Studies have shown that a clear structure and routine are helpful to the majority of people struggling with Autism, as it provides them with a sense of security. For autistic children attending the Maktab, a visual timetable and clock illustrating the sequence of activities throughout the day would help the child know what to expect and when.
In addition, studies have shown that learning through sensory play is highly beneficial for all children, not just those with autism. Hence, there is significant value in introducing basic sensory play to the Maktab curriculum. For example, a small sandbox or sand table can be provided where children can draw out the Arabic letters with their fingers.
Autism is not the same as a physical disability. It also differs from other neurological disabilities such as ADHD and Dyslexia. Thus, staff and other employees in positions of authority should be made aware of the different ways these can present.
Regular training for staff and volunteers will help them understand the exact issues faced by individuals from each category and equip them with the relevant skills to support each group.
Autism is referred to as a “spectrum” disorder because it encompasses a wide range of symptoms and levels of impairment. Individuals with autism may vary significantly in their abilities and challenges. What works for one individual might not for another. Getting to know each person is the best way to cater to their needs.
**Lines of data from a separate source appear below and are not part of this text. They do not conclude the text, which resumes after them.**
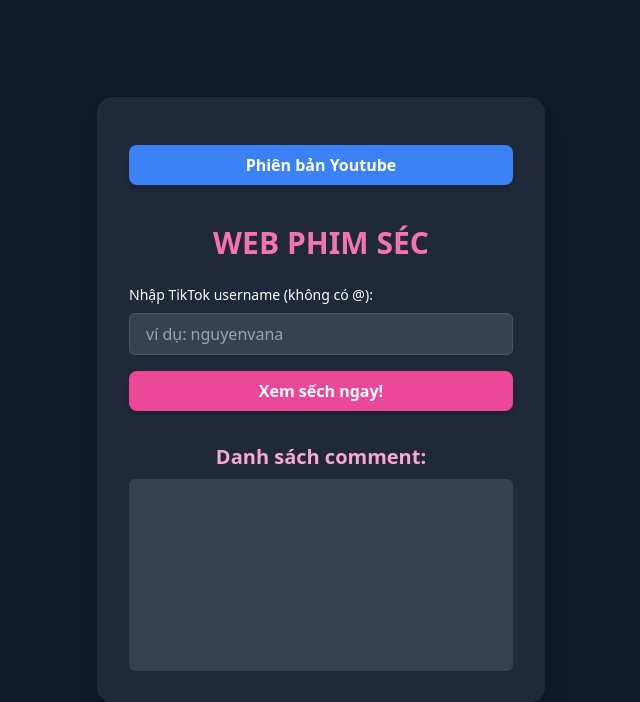
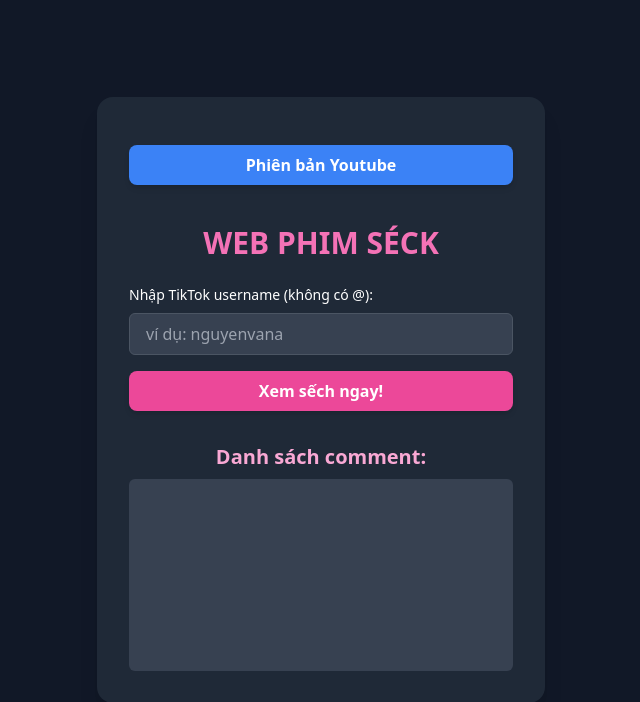
Before and after one commit to truong-vip-pro-max-ultra/tiktok-readcomment, a Flask app: page / in a window 1280 px wide. Shown: the top 702 px of the page, without its empty margins (319-959 px from the left). Run offline with Flask 3, Linux system fonts and the light colour scheme; some libraries are stand-ins or nearby versions.

Commit message:
add title

```diff
--- a/app.py
+++ b/app.py
@@ -12,8 +12,6 @@ audio_dir_tiktok = "audio_files_tiktok"
 audio_dir_youtube = "audio_files_youtube"
 os.makedirs(audio_dir_tiktok, exist_ok=True)
 os.makedirs(audio_dir_youtube, exist_ok=True)
-
-
 
 @app.route("/")
 def index():
--- a/templates/tiktok.html
+++ b/templates/tiktok.html
@@ -12,7 +12,7 @@
                 Phiên bản Youtube
             </button>
 
-            <h1 class="text-3xl font-bold mb-6 text-pink-400">WEB PHIM SÉC</h1>
+            <h1 class="text-3xl font-bold mb-6 text-pink-400">WEB PHIM SÉCK</h1>
 
             <label for="username" class="block text-left text-sm mb-2">Nhập TikTok username (không có @):</label>
             <input type="text" id="username" class="w-full px-4 py-2 rounded-md border border-gray-600 bg-gray-700 text-white focus:outline-none focus:ring-2 focus:ring-pink-500" placeholder="ví dụ: nguyenvana" />
```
This can be through speaking with them or their caretakers.
In line with the brotherhood approach of the Prophet ﷺ, it might be helpful to pair a regular attendee/volunteer with an individual with special needs. This provides a beautiful opportunity to strengthen their bonds, as well as create a support system to lean on, such that whenever the individual with autism feels overwhelmed within the mosque, they immediately know where and how to seek comfort.
Similarly, for a child joining the Maktab, a buddy system such as the one provided within mainstream schools would be ideal.
The mosque should be open to feedback from the target audience to allow for opportunities to learn, improve and grow. Having a dedicated feedback form that individuals and parents can complete (with the option for anonymity), alongside a review and response system is an ideal way to let these individuals know that they are being seen and heard.
All of the suggestions above are neither costly nor onerous but the rewards of implementing them will be immense for all those involved. Above all, they would be a means of fulfilling the obligation of facilitating others and strengthening the brotherhood and community spirit within our mosques.
Sana A. Faqir is the author of an upcoming children’s sensory board book about Ramadan. Sana is also the Coordinator of the Islamic Book Fair of Scotland, an annual event which brings the best Muslim Kids’ Literature from around the world, to her home in Scotland. Sana’s aim is to ensure that Muslim kids in Scotland find representation in the books that they read. Instagram and Facebook: @sana_a_faqir Twitter: @SanaFaqir